Another colleague, a skull base specialist, presented a series of “eyebrow craniotomies” in which he removes tumors through a single eyebrow incision and an endoscope. It’s hard to get less invasive than that. Yet another brought me up to date on the neurophysiology of consciousness and the two biological definitions of time, all over dinner.
I had looked forward to seeing the only other woman neurosurgeon in our state, but she wasn’t there. She was in another state doing a fellowship in interventional neuroradiology, learning to coil aneurysms. She already has a fellowship in neurotrauma, and she is laying the groundwork for a new residency program at her hospital system.
Driving back across the state, I tried to envision how my colleagues do all these marvelous things. I don’t know how they find the time and energy. I admit that I struggle just to keep juggling all the basic balls: raising a kid, running a practice, taking care of a house and husband, the things we all do as routine. I am doing my dead-level best to just stay current in my field. Professionally, I am inspired by all the possibilities out there; I would love, for instance, to learn to do an eyebrow craniotomy. I probably should learn. Practically, I can’t imagine taking time for more training or an overseas mission trip, or anything on top of my current load.
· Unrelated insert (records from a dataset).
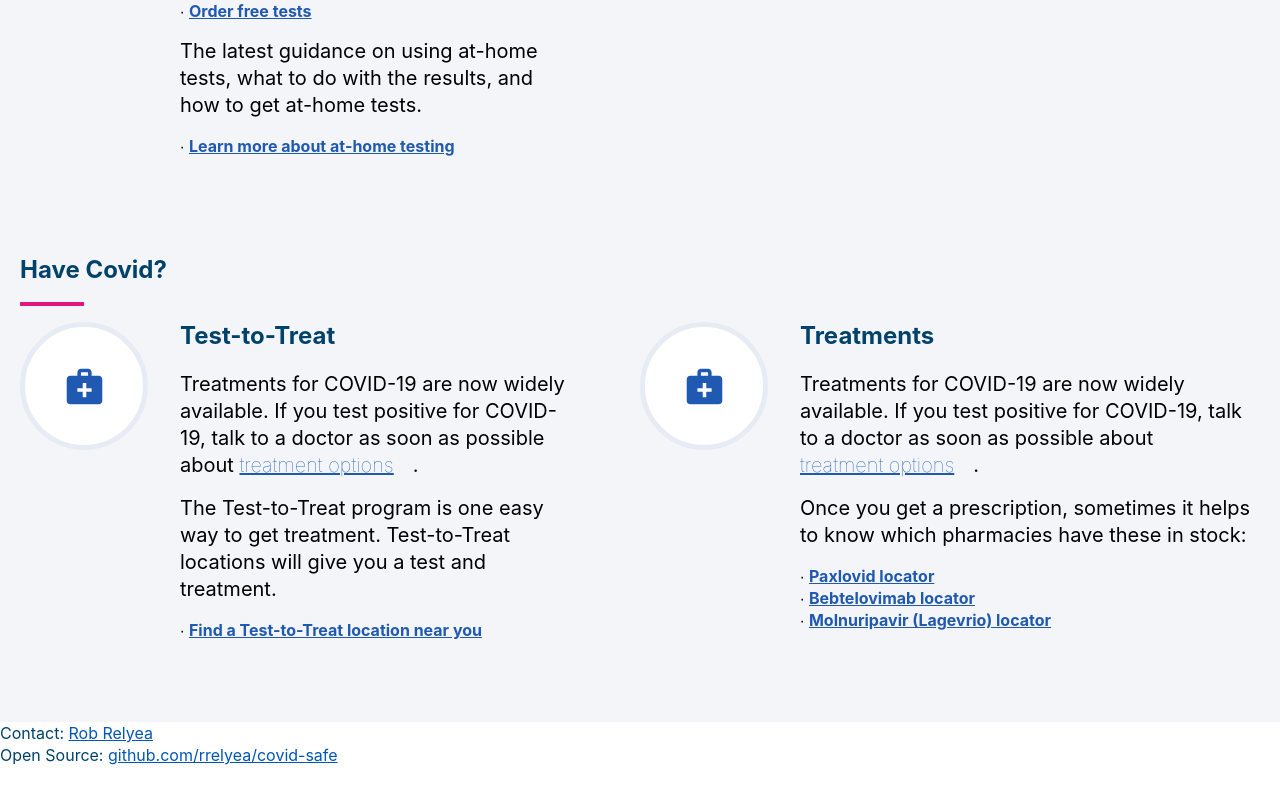
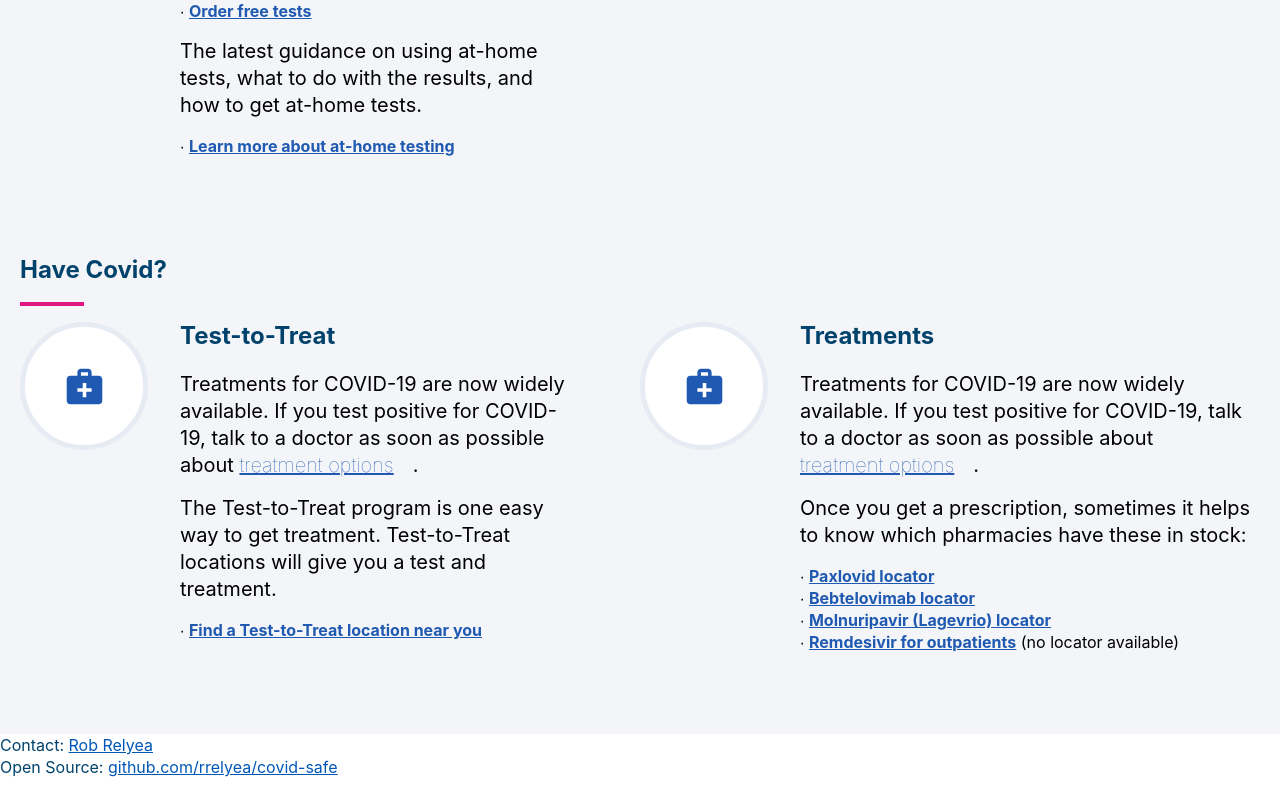
Before and after one commit to rrelyea/covid-safe, a React (Create React App) app: page / in a window 1280 px wide. Shown: the part 1589-2389 px from the top of the page. Built offline with nearby package versions, Linux system fonts and the light colour scheme.

Commit message:
add link with info about remdesivir. Fixes #23

```diff
--- a/src/App.js
+++ b/src/App.js
@@ -162,6 +162,7 @@ function App() {
                 &#8729; <a href="https://rrelyea.github.io/paxlovid" rel="noopener">Paxlovid locator</a><br/>
                 &#8729; <a href="https://rrelyea.github.io/bebtelovimab" rel="noopener">Bebtelovimab locator</a><br/>
                 &#8729; <a href="https://rrelyea.github.io/lagevrio" rel="noopener">Molnuripavir (Lagevrio) locator</a><br/>
+                &#8729; <a href="https://www.covid19treatmentguidelines.nih.gov/therapies/antiviral-therapy/remdesivir/" rel="noopener">Remdesivir for outpatients</a> (no locator available)<br/>
               </div>
             </div>
           </div>
```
I understand Bilbo Baggins when he said, “I feel thin, sort of stretched, like butter scraped over too much bread.”
So, this week, despite my glimpse of the shining frontier, I feel myself inevitably settling back into my comfort zone. My familiar routines embrace me like a warm, cozy bed. Just as it’s hard to get out of bed in the early dark, it’s so hard to contemplate changing the patterns of my practice and my life in a dramatic way. I’m actually alarmed at how much harder it is as the years go by. Maybe it’s time to push myself out of the zone and see how much more I can do.
On the other hand, perhaps it’s wiser to stick with what I do best, as opposed to scraping myself over even more bread. How important do you think it is to keep stepping out of the comfort zone?
By “gcs15″ is a neurosurgeon who blogs at Mothers in Medicine.